Dimock Stratton's lawyers have represented plaintiffs and defendants in patent infringement and impeachment actions covering a variety of everyday products, from french fries (Amfac Foods Ltd. v. Irving Pulp & Paper Ltd.) to ear plugs (Cabot Corp. v. 318602 Ontario Ltd.), gas fireplaces (CFM v. Wolf Steel) to dryer softener sheets (Procter & Gamble Inc. ats Unilever PLC).

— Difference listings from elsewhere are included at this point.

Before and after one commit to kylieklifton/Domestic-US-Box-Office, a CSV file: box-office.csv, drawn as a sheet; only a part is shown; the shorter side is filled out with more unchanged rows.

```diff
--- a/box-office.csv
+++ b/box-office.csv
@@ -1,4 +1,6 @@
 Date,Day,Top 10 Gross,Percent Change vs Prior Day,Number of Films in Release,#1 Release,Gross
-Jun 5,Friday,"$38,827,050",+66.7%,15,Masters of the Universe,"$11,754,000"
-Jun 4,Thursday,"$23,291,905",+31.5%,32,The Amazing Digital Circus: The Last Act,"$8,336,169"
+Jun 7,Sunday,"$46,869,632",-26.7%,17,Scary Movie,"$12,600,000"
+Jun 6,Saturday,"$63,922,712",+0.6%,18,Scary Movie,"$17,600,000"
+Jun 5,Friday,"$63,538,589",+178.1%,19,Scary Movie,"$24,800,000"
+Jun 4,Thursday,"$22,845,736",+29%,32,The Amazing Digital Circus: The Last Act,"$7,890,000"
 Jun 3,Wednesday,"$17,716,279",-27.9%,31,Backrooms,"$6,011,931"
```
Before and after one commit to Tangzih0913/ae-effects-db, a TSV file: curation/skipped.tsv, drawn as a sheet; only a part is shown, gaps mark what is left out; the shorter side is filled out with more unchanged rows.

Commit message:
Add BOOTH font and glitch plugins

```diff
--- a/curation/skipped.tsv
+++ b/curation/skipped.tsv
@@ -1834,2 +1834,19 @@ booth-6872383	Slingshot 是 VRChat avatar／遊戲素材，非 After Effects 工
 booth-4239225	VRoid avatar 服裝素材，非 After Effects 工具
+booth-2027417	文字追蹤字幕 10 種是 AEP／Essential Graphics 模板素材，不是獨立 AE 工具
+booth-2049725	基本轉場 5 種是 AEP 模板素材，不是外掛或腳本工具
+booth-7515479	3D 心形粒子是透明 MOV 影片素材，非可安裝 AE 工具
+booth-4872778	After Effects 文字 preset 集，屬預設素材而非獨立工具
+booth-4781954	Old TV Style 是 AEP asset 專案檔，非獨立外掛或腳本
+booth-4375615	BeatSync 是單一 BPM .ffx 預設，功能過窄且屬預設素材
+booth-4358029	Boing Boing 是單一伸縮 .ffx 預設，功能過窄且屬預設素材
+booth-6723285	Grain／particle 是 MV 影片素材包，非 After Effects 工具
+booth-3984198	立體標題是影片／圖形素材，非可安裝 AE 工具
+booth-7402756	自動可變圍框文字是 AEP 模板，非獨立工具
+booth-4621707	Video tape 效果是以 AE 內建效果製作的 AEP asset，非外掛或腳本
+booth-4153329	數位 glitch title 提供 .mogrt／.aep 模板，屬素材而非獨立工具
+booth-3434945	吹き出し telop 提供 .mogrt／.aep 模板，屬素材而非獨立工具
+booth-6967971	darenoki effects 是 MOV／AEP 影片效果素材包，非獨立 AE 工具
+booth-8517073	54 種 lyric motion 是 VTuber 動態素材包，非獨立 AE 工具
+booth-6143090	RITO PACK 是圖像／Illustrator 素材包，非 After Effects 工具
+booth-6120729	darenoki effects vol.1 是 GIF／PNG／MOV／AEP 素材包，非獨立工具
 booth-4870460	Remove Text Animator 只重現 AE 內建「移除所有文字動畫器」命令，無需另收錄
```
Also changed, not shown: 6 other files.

The well-known Bounce® dryer sheets, pictured at left, were the subject of a patent dispute between Unilever and Procter & Gamble. Unilever brought an infringement action against P&G for its patent relating to an invention for softening damp clothing in a hot air mechanically agitated laundry dryer. Although the patent was found to be valid and infringed and damages in the form of "generous, but non-confiscatory" royalties were ordered, the Federal Court declined to award an injunction against P&G or order an accounting of P&G's profits. The Court found that Unilever had delayed too long in enforcing its patent, which was set to expire within a short period of time; in the meantime, P&G had enforced its own patent for dryer softener sheets against other infringers. The decision was upheld on appeal. The issue of what constituted "generous" royalties was never determined by a court, as assessment of damages was settled between the parties.
Amfac Foods Ltd. v. Irving Pulp & Paper Ltd. (1984), 80 C.P.R. (2d) 59 (F.C.T.D.); (1986) 11 C.P.R. (3d) 327 (F.C.A.)
Cabot Corp. v. 318602 Ontario Ltd. (Superior Safety) (1988), 20 C.P.R. (3d) 132 (F.C.T.D.)
CFM v. Wolf Steel (1993), 50 C.P.R. (3d) 215 (F.C.T.D.); (1995), 64 C.P.R. (3d) 75 (F.C.A.)
Unilever PLC v. Procter & Gamble Inc. (1993), 47 C.P.R. (3d) 479 (F.C.T.D.); (1995), 61 C.P.R. (3d) 499 (F.C.A.)